- [PROMPT] Please copy all of the data that follows exactly, leaving any pictures out.

- [TASK DATA]

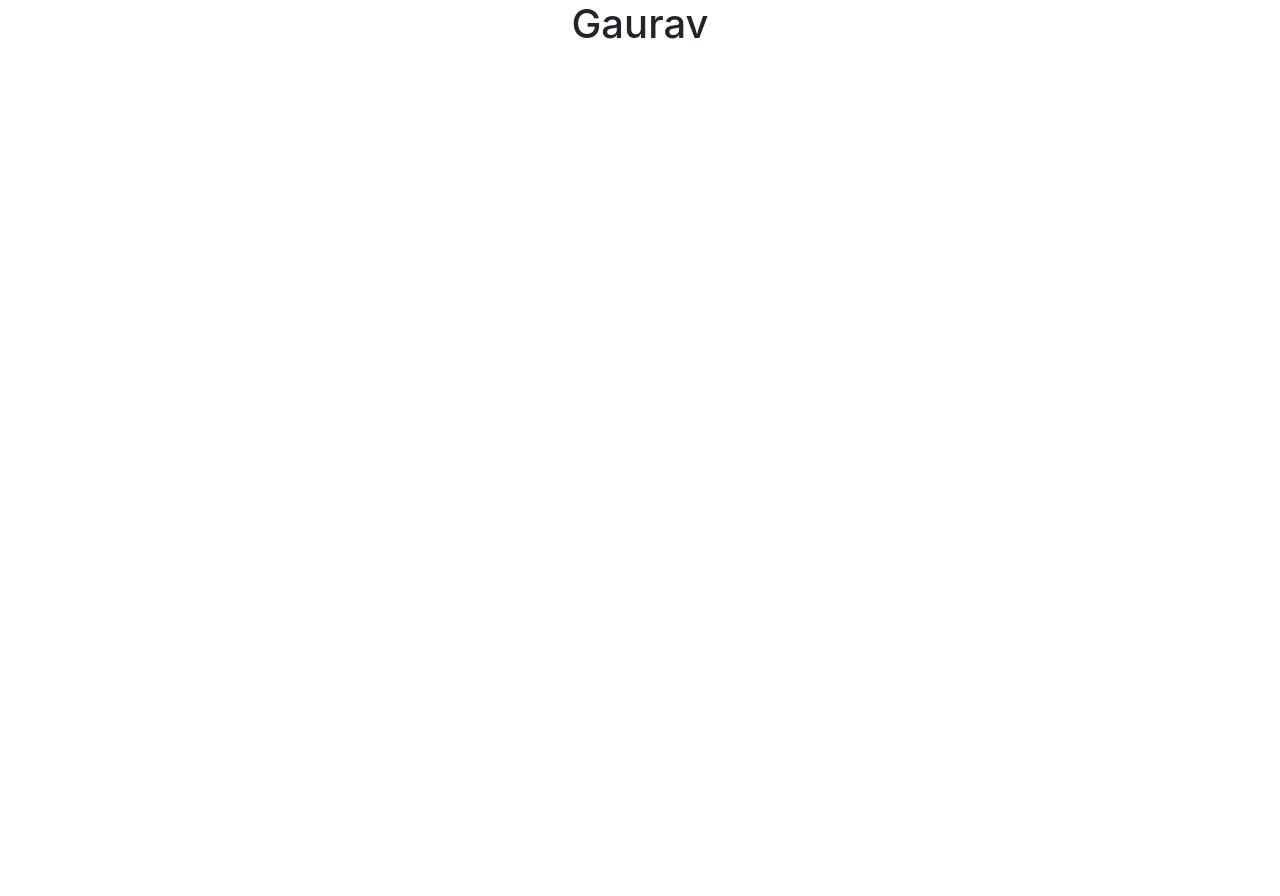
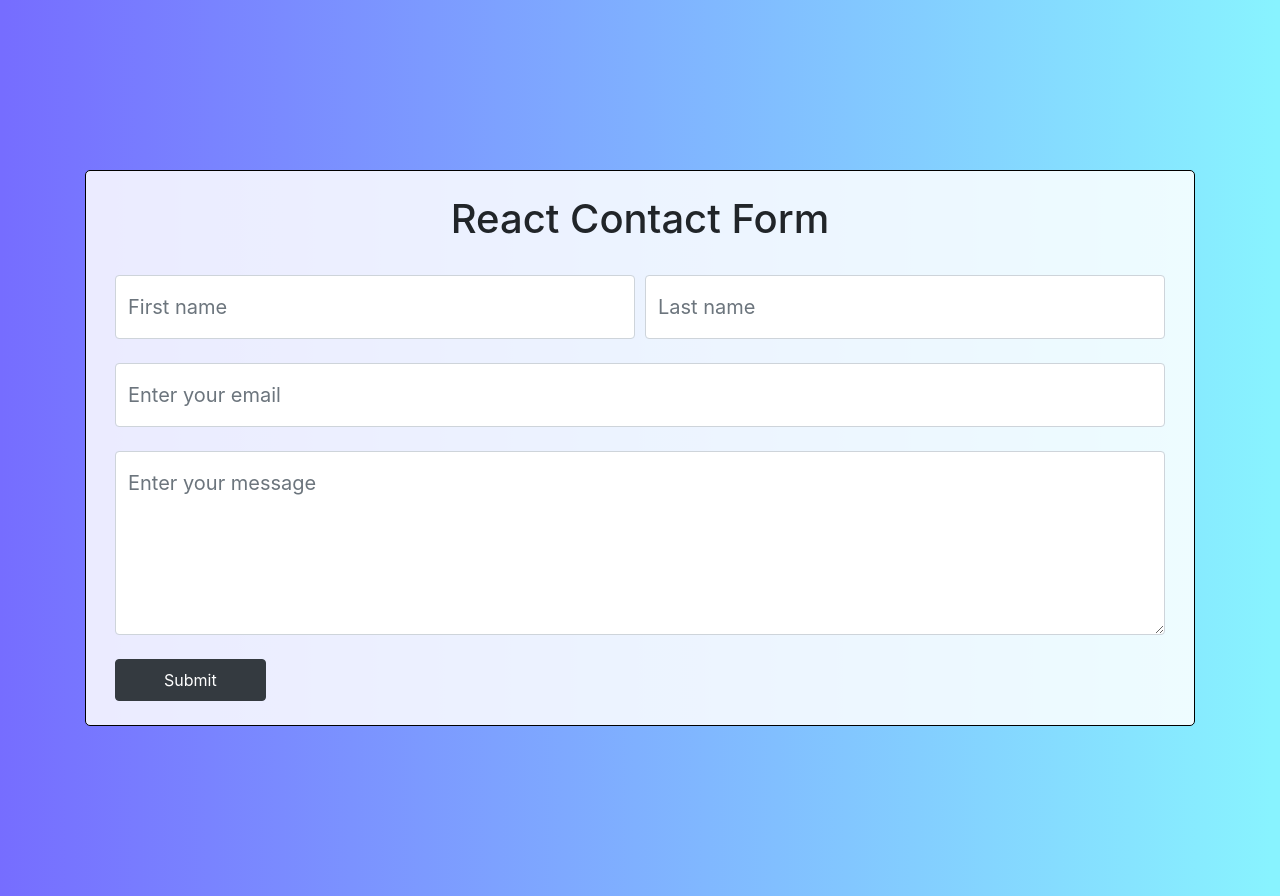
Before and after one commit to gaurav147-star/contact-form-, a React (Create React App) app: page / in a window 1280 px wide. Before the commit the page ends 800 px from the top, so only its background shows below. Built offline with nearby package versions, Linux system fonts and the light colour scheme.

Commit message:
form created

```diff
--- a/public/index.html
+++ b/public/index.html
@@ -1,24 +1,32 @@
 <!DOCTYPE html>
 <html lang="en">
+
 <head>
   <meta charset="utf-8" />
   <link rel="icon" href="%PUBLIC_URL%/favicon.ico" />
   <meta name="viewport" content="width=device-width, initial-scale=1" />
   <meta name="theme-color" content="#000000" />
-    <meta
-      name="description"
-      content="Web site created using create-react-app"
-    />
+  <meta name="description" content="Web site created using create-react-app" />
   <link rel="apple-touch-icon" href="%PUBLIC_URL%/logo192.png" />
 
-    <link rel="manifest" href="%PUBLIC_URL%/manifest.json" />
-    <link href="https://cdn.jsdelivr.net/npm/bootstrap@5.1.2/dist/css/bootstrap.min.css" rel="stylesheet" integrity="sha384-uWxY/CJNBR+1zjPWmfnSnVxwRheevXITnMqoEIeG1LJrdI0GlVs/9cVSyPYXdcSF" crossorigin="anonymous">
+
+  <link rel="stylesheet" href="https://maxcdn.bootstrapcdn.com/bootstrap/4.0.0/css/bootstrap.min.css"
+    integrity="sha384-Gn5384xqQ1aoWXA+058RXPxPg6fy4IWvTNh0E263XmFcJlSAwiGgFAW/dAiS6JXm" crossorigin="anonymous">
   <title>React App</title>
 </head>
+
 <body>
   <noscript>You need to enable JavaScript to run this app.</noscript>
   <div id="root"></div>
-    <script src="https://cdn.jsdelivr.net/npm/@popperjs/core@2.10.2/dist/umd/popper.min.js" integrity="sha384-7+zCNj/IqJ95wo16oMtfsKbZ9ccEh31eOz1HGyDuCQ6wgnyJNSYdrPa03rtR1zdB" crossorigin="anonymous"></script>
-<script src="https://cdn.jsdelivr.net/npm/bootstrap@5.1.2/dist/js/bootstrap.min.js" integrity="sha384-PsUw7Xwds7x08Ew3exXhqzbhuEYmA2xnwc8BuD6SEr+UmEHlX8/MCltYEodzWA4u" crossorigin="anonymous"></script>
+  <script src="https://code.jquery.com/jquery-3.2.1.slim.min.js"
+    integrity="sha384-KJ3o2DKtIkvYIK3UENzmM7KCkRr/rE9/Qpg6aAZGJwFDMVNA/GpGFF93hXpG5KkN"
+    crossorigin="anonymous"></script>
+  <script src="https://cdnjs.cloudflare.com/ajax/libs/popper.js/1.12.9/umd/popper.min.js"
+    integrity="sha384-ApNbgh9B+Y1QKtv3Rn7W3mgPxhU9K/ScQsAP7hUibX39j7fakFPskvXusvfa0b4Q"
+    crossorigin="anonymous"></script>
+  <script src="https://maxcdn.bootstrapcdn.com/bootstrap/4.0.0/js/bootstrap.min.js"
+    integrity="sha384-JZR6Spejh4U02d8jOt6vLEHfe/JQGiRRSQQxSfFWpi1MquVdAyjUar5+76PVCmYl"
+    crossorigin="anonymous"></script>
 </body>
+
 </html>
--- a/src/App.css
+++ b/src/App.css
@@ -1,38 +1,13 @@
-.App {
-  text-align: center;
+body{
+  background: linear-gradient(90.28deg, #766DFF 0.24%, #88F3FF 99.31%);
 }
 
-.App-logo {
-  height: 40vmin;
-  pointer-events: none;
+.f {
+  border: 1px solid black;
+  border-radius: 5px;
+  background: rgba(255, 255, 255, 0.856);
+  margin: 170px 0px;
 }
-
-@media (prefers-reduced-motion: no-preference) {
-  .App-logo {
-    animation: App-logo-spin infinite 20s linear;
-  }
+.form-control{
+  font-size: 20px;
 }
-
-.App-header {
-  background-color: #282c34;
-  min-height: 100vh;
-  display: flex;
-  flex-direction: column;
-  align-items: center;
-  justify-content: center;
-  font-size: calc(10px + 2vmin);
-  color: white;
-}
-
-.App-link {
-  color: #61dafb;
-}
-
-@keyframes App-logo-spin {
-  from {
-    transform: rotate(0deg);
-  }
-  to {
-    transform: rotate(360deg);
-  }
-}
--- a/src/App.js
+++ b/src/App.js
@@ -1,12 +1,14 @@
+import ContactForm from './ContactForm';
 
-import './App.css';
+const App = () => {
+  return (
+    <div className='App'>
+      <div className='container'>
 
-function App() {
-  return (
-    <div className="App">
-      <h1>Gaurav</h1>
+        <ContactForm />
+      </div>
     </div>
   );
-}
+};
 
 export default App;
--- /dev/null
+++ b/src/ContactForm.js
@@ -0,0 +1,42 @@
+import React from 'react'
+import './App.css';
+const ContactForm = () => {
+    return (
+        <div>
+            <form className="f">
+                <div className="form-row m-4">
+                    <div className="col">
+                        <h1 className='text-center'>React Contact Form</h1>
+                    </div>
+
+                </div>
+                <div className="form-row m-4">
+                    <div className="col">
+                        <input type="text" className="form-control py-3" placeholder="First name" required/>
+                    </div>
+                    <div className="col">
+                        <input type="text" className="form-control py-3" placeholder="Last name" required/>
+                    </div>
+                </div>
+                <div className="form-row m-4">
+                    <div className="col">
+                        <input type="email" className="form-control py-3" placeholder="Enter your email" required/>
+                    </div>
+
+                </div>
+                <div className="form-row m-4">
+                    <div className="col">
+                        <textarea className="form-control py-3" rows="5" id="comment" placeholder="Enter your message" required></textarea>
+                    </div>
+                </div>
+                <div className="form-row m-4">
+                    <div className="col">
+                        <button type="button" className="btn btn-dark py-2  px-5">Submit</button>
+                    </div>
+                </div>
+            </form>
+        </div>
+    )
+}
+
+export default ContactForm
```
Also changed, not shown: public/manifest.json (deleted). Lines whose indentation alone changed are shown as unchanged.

- [RESPONSE BELOW]
Before and after one commit to gaurav147-star/contact-form-, a React (Create React App) app: page / in a window 1280 px wide. Before the commit the page ends 800 px from the top, so only its background shows below. Built offline with nearby package versions, Linux system fonts and the light colour scheme.

Commit message:
form created

```diff
--- a/public/index.html
+++ b/public/index.html
@@ -1,24 +1,32 @@
 <!DOCTYPE html>
 <html lang="en">
+
 <head>
   <meta charset="utf-8" />
   <link rel="icon" href="%PUBLIC_URL%/favicon.ico" />
   <meta name="viewport" content="width=device-width, initial-scale=1" />
   <meta name="theme-color" content="#000000" />
-    <meta
-      name="description"
-      content="Web site created using create-react-app"
-    />
+  <meta name="description" content="Web site created using create-react-app" />
   <link rel="apple-touch-icon" href="%PUBLIC_URL%/logo192.png" />
 
-    <link rel="manifest" href="%PUBLIC_URL%/manifest.json" />
-    <link href="https://cdn.jsdelivr.net/npm/bootstrap@5.1.2/dist/css/bootstrap.min.css" rel="stylesheet" integrity="sha384-uWxY/CJNBR+1zjPWmfnSnVxwRheevXITnMqoEIeG1LJrdI0GlVs/9cVSyPYXdcSF" crossorigin="anonymous">
+
+  <link rel="stylesheet" href="https://maxcdn.bootstrapcdn.com/bootstrap/4.0.0/css/bootstrap.min.css"
+    integrity="sha384-Gn5384xqQ1aoWXA+058RXPxPg6fy4IWvTNh0E263XmFcJlSAwiGgFAW/dAiS6JXm" crossorigin="anonymous">
   <title>React App</title>
 </head>
+
 <body>
   <noscript>You need to enable JavaScript to run this app.</noscript>
   <div id="root"></div>
-    <script src="https://cdn.jsdelivr.net/npm/@popperjs/core@2.10.2/dist/umd/popper.min.js" integrity="sha384-7+zCNj/IqJ95wo16oMtfsKbZ9ccEh31eOz1HGyDuCQ6wgnyJNSYdrPa03rtR1zdB" crossorigin="anonymous"></script>
-<script src="https://cdn.jsdelivr.net/npm/bootstrap@5.1.2/dist/js/bootstrap.min.js" integrity="sha384-PsUw7Xwds7x08Ew3exXhqzbhuEYmA2xnwc8BuD6SEr+UmEHlX8/MCltYEodzWA4u" crossorigin="anonymous"></script>
+  <script src="https://code.jquery.com/jquery-3.2.1.slim.min.js"
+    integrity="sha384-KJ3o2DKtIkvYIK3UENzmM7KCkRr/rE9/Qpg6aAZGJwFDMVNA/GpGFF93hXpG5KkN"
+    crossorigin="anonymous"></script>
+  <script src="https://cdnjs.cloudflare.com/ajax/libs/popper.js/1.12.9/umd/popper.min.js"
+    integrity="sha384-ApNbgh9B+Y1QKtv3Rn7W3mgPxhU9K/ScQsAP7hUibX39j7fakFPskvXusvfa0b4Q"
+    crossorigin="anonymous"></script>
+  <script src="https://maxcdn.bootstrapcdn.com/bootstrap/4.0.0/js/bootstrap.min.js"
+    integrity="sha384-JZR6Spejh4U02d8jOt6vLEHfe/JQGiRRSQQxSfFWpi1MquVdAyjUar5+76PVCmYl"
+    crossorigin="anonymous"></script>
 </body>
+
 </html>
--- a/src/App.css
+++ b/src/App.css
@@ -1,38 +1,13 @@
-.App {
-  text-align: center;
+body{
+  background: linear-gradient(90.28deg, #766DFF 0.24%, #88F3FF 99.31%);
 }
 
-.App-logo {
-  height: 40vmin;
-  pointer-events: none;
+.f {
+  border: 1px solid black;
+  border-radius: 5px;
+  background: rgba(255, 255, 255, 0.856);
+  margin: 170px 0px;
 }
-
-@media (prefers-reduced-motion: no-preference) {
-  .App-logo {
-    animation: App-logo-spin infinite 20s linear;
-  }
+.form-control{
+  font-size: 20px;
 }
-
-.App-header {
-  background-color: #282c34;
-  min-height: 100vh;
-  display: flex;
-  flex-direction: column;
-  align-items: center;
-  justify-content: center;
-  font-size: calc(10px + 2vmin);
-  color: white;
-}
-
-.App-link {
-  color: #61dafb;
-}
-
-@keyframes App-logo-spin {
-  from {
-    transform: rotate(0deg);
-  }
-  to {
-    transform: rotate(360deg);
-  }
-}
--- a/src/App.js
+++ b/src/App.js
@@ -1,12 +1,14 @@
+import ContactForm from './ContactForm';
 
-import './App.css';
+const App = () => {
+  return (
+    <div className='App'>
+      <div className='container'>
 
-function App() {
-  return (
-    <div className="App">
-      <h1>Gaurav</h1>
+        <ContactForm />
+      </div>
     </div>
   );
-}
+};
 
 export default App;
--- /dev/null
+++ b/src/ContactForm.js
@@ -0,0 +1,42 @@
+import React from 'react'
+import './App.css';
+const ContactForm = () => {
+    return (
+        <div>
+            <form className="f">
+                <div className="form-row m-4">
+                    <div className="col">
+                        <h1 className='text-center'>React Contact Form</h1>
+                    </div>
+
+                </div>
+                <div className="form-row m-4">
+                    <div className="col">
+                        <input type="text" className="form-control py-3" placeholder="First name" required/>
+                    </div>
+                    <div className="col">
+                        <input type="text" className="form-control py-3" placeholder="Last name" required/>
+                    </div>
+                </div>
+                <div className="form-row m-4">
+                    <div className="col">
+                        <input type="email" className="form-control py-3" placeholder="Enter your email" required/>
+                    </div>
+
+                </div>
+                <div className="form-row m-4">
+                    <div className="col">
+                        <textarea className="form-control py-3" rows="5" id="comment" placeholder="Enter your message" required></textarea>
+                    </div>
+                </div>
+                <div className="form-row m-4">
+                    <div className="col">
+                        <button type="button" className="btn btn-dark py-2  px-5">Submit</button>
+                    </div>
+                </div>
+            </form>
+        </div>
+    )
+}
+
+export default ContactForm
```
Also changed, not shown: public/manifest.json (deleted). Lines whose indentation alone changed are shown as unchanged.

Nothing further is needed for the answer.